The Turkish government has also tried to clamp down on opposition-run economic relief efforts. Last week, İmamoğlu and Ankara Mayor Mansur Yavaş said the interior ministry had launched criminal investigations against them for starting coronavirus fundraising campaigns in March.
Turkey’s government had declared Istanbul’s and Ankara’s fundraisers — aimed at providing economic support to unemployed citizens and vulnerable groups — illegal shortly after Erdoğan launched a rival fundraising campaign. The interior ministry then froze the opposition campaigns’ bank accounts.
“It seems that the government’s intention is not to fight against the pandemic, but to fight against the services provided by the CHP’s municipalities,” CHP spokesperson Faik Öztrak said on Monday.
Politicizing the pandemic
Evren Balta, a professor of political science at Istanbul's Özyeğin University, said that this lack of collaboration was a product of Turkey’s fierce political polarization. “The government sees the relief efforts as an opportunity for (opposition) mayors to become popular, therefore it rejects any collaboration with them,” she said.
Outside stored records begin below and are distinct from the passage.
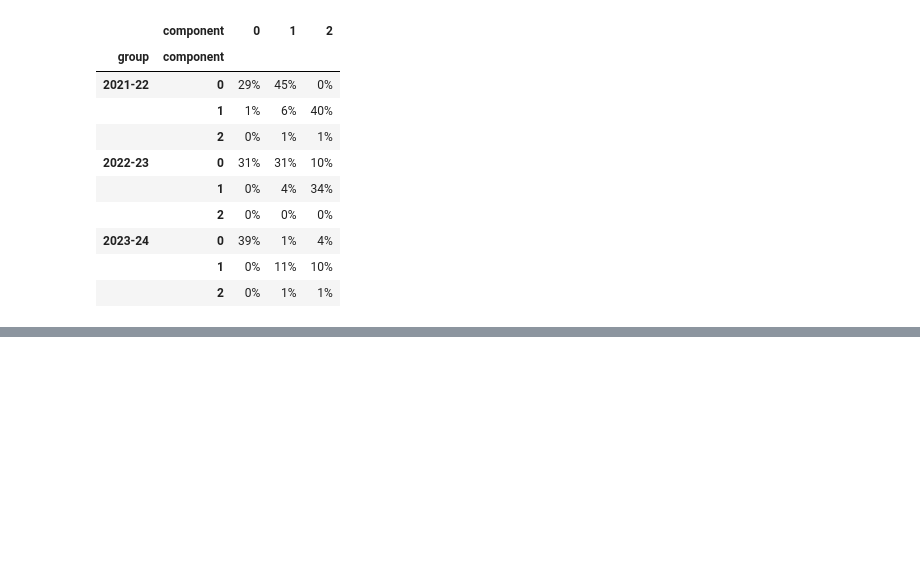
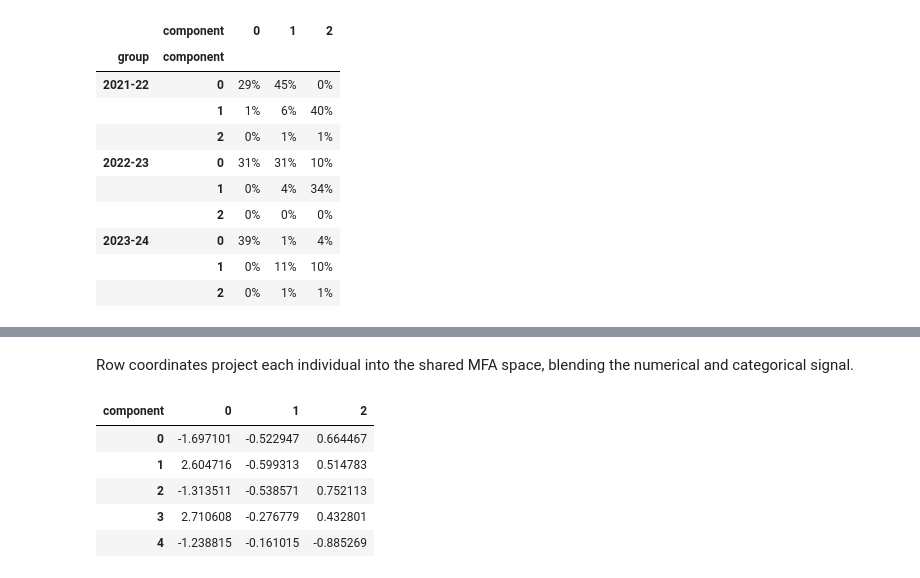
Before and after one commit to MaxHalford/prince, a Jupyter notebook: docs/content/mfa.ipynb, the cells around one changed output, grey strips where cells are left out. Drawn from its saved outputs; the diff is of its cells as text; code cells hidden in the pictures; blank space fills up the shorter version.

```diff
--- a/docs/content/mfa.ipynb
+++ b/docs/content/mfa.ipynb
@@ -425,0 +476,12 @@ mfa.partial_contributions_.style.format('{:.0%}')
+# %% [markdown]
+Row coordinates project each individual into the shared MFA space, blending the
+numerical and categorical signal.
+# %%
+mfa_poison.row_coordinates(poison).head()
+# %% [output]
+| component | 0 | 1 | 2 |
+| 0 | -1.697101 | -0.522947 | 0.664467 |
+| 1 | 2.604716 | -0.599313 | 0.514783 |
+| 2 | -1.313511 | -0.538571 | 0.752113 |
+| 3 | 2.710608 | -0.276779 | 0.432801 |
+| 4 | -1.238815 | -0.161015 | -0.885269 |
```
Also changed, not shown: parts of 9 cells of this notebook, 6 other files.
Osman Elbek, a member of the Turkish Medical Association's COVID-19 experts' council, also criticized the government’s attempt to monopolize the relief efforts, saying that the lack of communication with doctors' groups and hard-hit municipalities had prevented a comprehensive response from taking shape.
Yet the Turkish government has taken steps to combat coronavirus. Ankara suspended flights to China in late January and closed the country’s borders with Iran and Iraq in early February. By mid-March, the country had closed schools, cafés, gyms and cinemas and suspended flights to several European countries.
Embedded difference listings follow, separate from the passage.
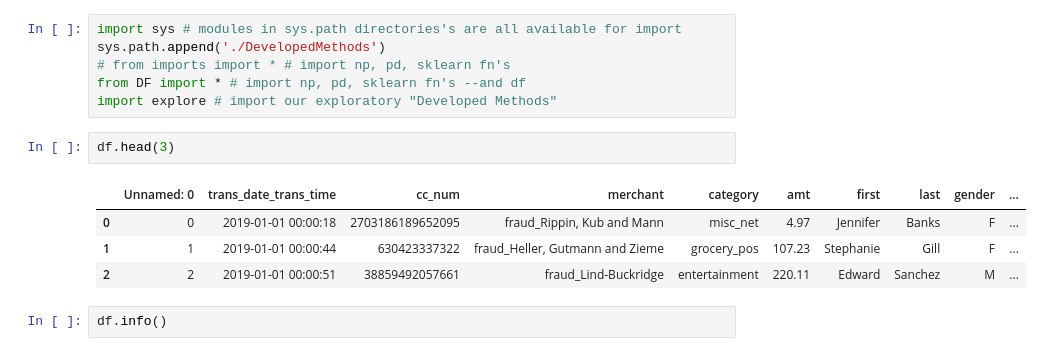
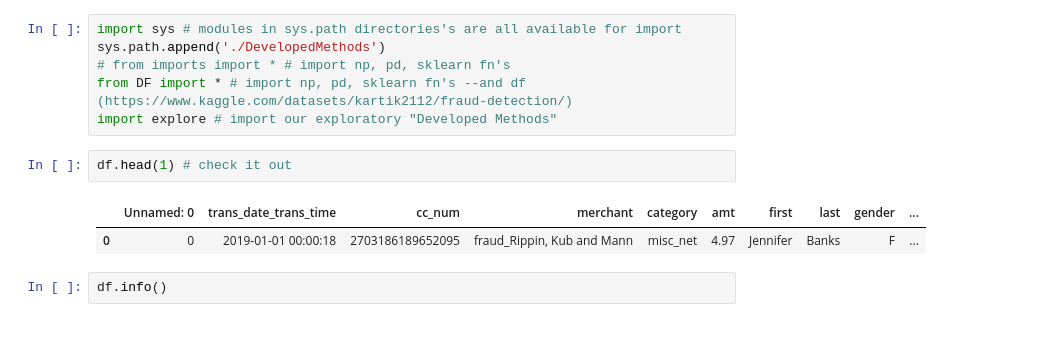
Before and after one commit to yliu160/CS4661_Project, a Jupyter notebook: Data Exploration.ipynb, the cells around one changed output. Cells and saved outputs as stored; diff of their text form.

```diff
--- a/Data Exploration.ipynb
+++ b/Data Exploration.ipynb
@@ -2,15 +2,13 @@
 import sys # modules in sys.path directories's are all available for import
 sys.path.append('./DevelopedMethods')
 # from imports import * # import np, pd, sklearn fn's
-from DF import * # import np, pd, sklearn fn's --and df
+from DF import * # import np, pd, sklearn fn's --and df (https://www.kaggle.com/datasets/kartik2112/fraud-detection/)
 import explore # import our exploratory "Developed Methods"
 # %%
-df.head(3)
+df.head(1) # check it out
 # %% [output]
 |  | Unnamed: 0 | trans_date_trans_time | cc_num | merchant | category | amt | first | last | gender | ... |
 | 0 | 0 | 2019-01-01 00:00:18 | 2703186189652095 | fraud_Rippin, Kub and Mann | misc_net | 4.97 | Jennifer | Banks | F | ... |
-| 1 | 1 | 2019-01-01 00:00:44 | 630423337322 | fraud_Heller, Gutmann and Zieme | grocery_pos | 107.23 | Stephanie | Gill | F | ... |
-| 2 | 2 | 2019-01-01 00:00:51 | 38859492057661 | fraud_Lind-Buckridge | entertainment | 220.11 | Edward | Sanchez | M | ... |
 # %%
 df.info()
 # %% [output]
```
Also changed, not shown: parts of 14 cells of this notebook.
Elbek said the government's response started off well. “Turkey’s intervention before the virus came close to (its) borders, such as partial restrictions and establishing a science council, were coherent,” he said.
Erdoğan's conservative government even issued a ban on communal prayers in mosques. It eventually prohibited all people aged older than 65 and younger than 20 from leaving their homes; by April, most public gathering places were closed.
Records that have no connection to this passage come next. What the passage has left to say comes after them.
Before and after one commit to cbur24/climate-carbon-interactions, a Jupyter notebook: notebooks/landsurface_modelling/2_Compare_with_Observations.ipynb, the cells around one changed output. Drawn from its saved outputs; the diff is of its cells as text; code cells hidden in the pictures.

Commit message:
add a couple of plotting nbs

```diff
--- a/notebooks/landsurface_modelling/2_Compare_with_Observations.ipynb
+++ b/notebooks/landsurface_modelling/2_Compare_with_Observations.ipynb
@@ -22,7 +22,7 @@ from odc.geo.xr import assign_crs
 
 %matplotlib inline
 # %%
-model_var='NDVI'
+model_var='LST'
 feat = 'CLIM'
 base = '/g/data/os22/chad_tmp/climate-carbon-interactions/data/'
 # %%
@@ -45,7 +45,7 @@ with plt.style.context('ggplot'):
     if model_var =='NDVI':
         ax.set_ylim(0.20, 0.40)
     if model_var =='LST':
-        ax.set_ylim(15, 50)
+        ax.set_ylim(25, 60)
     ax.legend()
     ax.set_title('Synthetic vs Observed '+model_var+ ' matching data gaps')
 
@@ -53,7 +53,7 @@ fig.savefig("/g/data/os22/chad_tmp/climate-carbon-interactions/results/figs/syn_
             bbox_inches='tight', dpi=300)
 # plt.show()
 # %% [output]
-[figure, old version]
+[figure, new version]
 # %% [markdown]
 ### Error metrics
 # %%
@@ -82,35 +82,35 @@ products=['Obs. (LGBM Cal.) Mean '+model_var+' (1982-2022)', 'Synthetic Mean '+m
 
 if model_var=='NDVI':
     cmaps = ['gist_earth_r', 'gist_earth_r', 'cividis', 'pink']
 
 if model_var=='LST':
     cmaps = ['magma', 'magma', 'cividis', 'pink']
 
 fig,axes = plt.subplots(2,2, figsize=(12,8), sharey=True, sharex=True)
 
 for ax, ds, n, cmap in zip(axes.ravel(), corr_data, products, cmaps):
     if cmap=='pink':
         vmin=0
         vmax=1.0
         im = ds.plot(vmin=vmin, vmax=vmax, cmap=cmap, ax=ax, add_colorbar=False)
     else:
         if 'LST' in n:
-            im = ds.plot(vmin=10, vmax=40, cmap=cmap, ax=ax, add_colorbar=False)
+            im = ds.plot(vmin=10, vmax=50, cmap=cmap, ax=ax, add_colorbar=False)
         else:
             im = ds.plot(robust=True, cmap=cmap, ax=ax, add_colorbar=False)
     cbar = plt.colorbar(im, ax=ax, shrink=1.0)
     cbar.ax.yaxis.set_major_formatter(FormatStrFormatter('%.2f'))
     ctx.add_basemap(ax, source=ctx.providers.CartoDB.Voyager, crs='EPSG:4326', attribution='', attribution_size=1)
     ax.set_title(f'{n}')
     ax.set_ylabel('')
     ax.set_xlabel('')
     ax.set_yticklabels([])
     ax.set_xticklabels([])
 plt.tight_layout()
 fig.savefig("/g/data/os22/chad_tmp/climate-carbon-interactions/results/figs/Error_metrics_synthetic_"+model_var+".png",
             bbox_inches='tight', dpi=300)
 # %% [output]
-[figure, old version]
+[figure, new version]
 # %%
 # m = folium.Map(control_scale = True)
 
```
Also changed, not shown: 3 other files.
But as infection numbers continued to rise, the government declined to order people to stay at home, and large parts of the population continued to go to work. There have been multiple reports of crowded conditions at workplaces such as mines and construction sites.
As Turkey heads for its third short-term curfew — covering 31 of the country's 81 provinces, or about three-quarters of the population — opposition leaders and the Turkish Medical Association are urging the government to implement a full lockdown lasting at least 15 days, saying that such restrictions have been successful in slowing the outbreak in other countries.
The government, however, argues such a move would devastate the country's economy.
“Talking about the economy may seem irrelevant or inhuman to some,” said Ibrahim Kalin, Erdoğan's chief spokesperson. “But the fact is that life must go on somehow.”